Information shown:
========
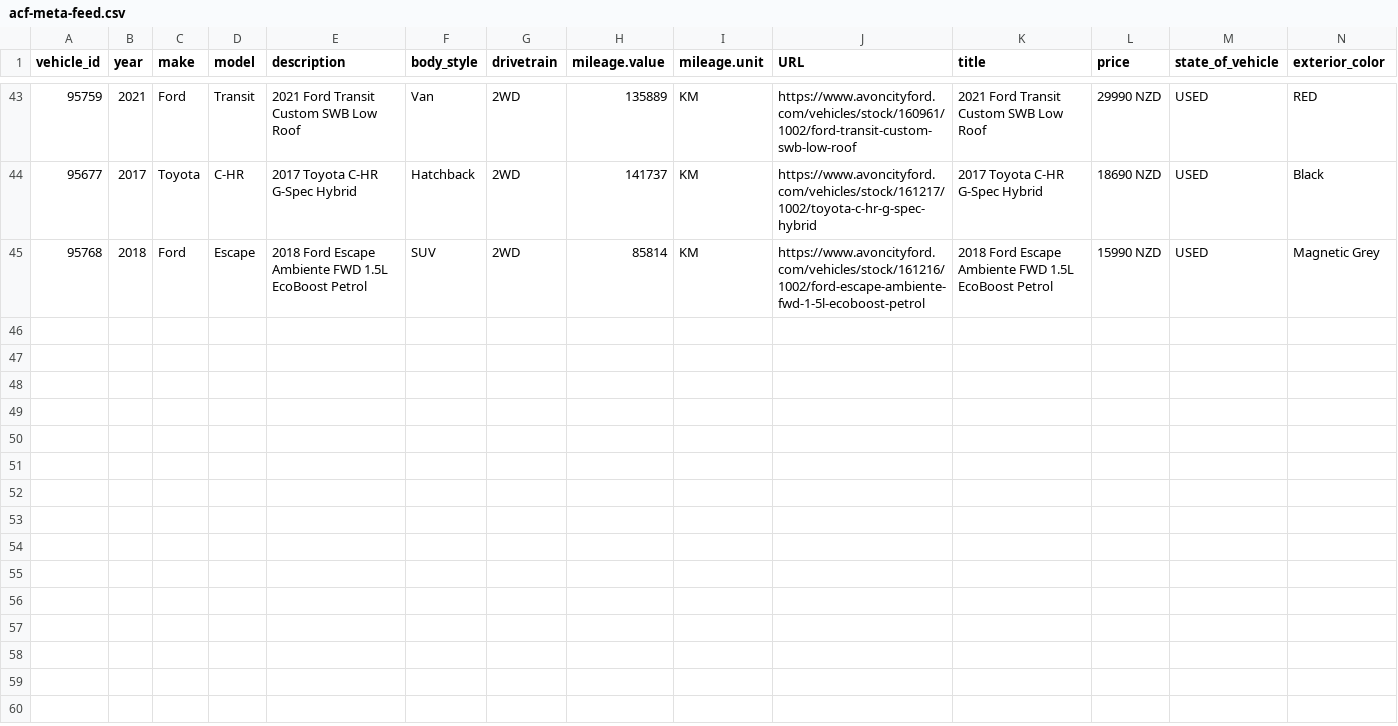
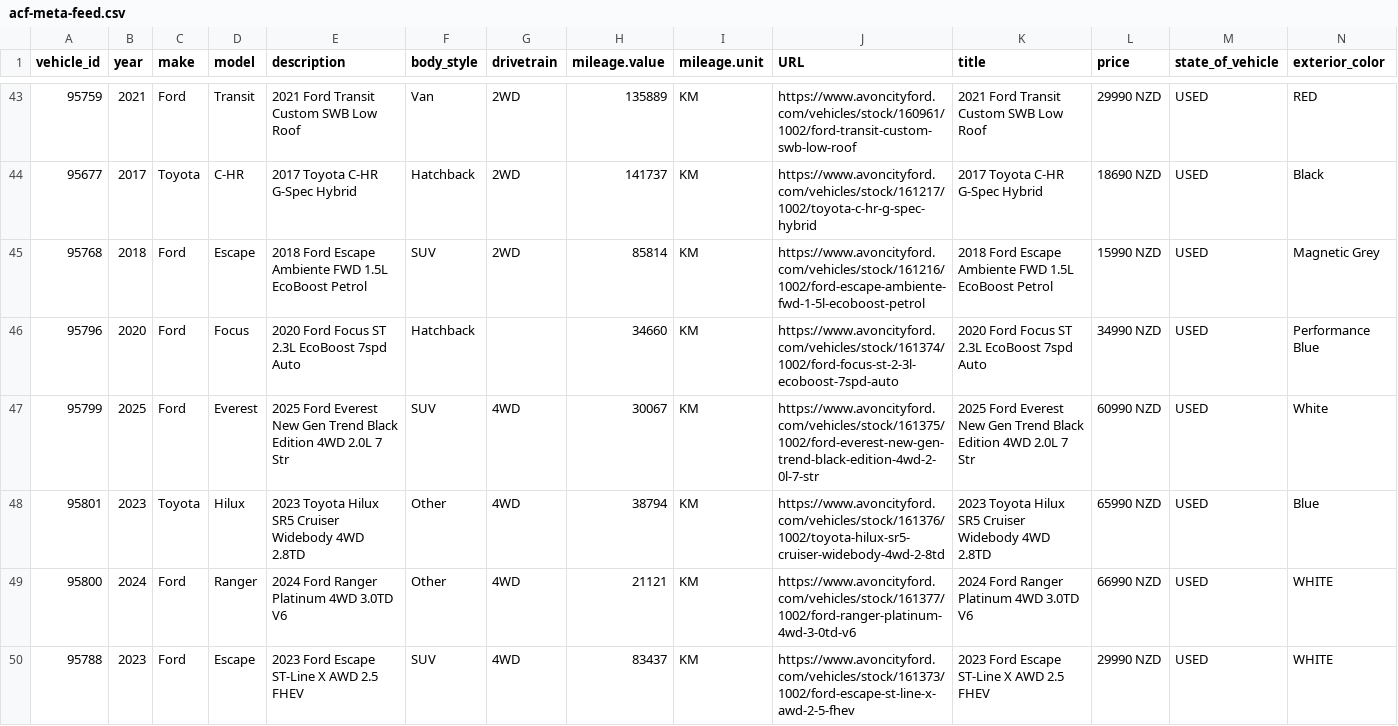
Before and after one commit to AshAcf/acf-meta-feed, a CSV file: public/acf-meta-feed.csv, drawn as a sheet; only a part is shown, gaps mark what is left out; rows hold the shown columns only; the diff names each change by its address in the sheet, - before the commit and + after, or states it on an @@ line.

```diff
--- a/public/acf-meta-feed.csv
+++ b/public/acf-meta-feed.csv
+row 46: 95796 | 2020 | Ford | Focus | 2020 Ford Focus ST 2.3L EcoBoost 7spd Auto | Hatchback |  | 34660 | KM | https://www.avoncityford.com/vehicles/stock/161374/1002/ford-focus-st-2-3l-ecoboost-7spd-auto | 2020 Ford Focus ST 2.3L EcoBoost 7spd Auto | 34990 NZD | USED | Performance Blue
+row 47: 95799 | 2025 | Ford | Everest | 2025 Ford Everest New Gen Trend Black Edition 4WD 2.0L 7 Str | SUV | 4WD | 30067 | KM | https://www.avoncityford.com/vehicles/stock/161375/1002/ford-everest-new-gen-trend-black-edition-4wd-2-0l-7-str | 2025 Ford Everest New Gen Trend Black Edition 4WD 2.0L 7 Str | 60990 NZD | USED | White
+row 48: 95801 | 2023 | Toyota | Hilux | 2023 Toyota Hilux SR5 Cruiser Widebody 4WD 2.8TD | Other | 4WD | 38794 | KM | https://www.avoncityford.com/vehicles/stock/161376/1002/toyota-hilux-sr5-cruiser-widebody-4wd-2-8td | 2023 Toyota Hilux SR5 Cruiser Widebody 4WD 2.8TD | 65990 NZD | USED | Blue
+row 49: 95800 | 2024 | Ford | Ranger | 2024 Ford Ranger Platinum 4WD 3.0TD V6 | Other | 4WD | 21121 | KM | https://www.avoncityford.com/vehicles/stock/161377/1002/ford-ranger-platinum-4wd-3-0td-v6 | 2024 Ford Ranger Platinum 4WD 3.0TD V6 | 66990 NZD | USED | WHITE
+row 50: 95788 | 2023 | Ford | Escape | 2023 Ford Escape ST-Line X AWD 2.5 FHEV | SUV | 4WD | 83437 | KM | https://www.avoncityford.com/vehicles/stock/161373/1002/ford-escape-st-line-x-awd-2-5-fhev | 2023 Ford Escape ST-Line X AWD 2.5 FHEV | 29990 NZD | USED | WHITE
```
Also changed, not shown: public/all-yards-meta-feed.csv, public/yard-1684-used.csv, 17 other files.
========
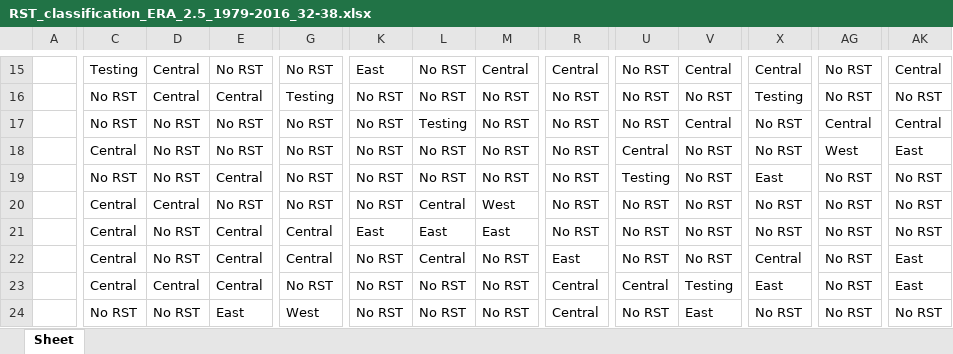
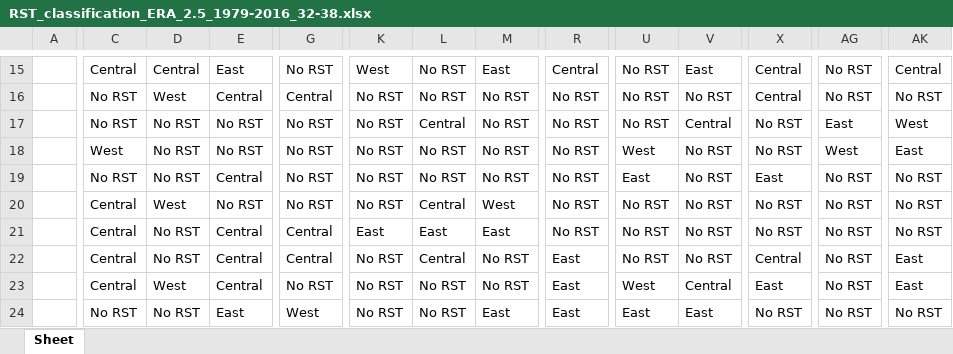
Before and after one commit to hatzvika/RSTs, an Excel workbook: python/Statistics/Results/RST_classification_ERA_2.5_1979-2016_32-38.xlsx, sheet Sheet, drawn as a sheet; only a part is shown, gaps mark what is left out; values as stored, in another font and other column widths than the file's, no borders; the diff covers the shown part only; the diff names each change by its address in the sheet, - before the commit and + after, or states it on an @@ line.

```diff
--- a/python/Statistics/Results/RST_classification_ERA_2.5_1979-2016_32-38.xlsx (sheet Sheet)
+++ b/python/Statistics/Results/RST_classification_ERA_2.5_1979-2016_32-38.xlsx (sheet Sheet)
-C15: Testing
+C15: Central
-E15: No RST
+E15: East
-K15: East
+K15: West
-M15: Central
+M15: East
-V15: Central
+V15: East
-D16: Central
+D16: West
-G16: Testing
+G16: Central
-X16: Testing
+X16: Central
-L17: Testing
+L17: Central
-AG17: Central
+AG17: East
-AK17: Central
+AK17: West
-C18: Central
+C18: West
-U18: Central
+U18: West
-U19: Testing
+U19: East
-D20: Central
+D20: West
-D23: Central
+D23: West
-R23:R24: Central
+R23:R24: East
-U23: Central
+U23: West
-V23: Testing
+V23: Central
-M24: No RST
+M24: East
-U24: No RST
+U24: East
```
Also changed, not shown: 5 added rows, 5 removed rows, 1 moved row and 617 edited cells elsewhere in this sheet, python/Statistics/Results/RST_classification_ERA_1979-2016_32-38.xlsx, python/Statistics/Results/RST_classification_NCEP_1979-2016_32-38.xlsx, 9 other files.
========
Description of the task:
Could you filter the entries above for lines holding the string "Testing" and copy them?

Solution:
-C15: Testing
-G16: Testing
-X16: Testing
-L17: Testing
-U19: Testing
-V23: Testing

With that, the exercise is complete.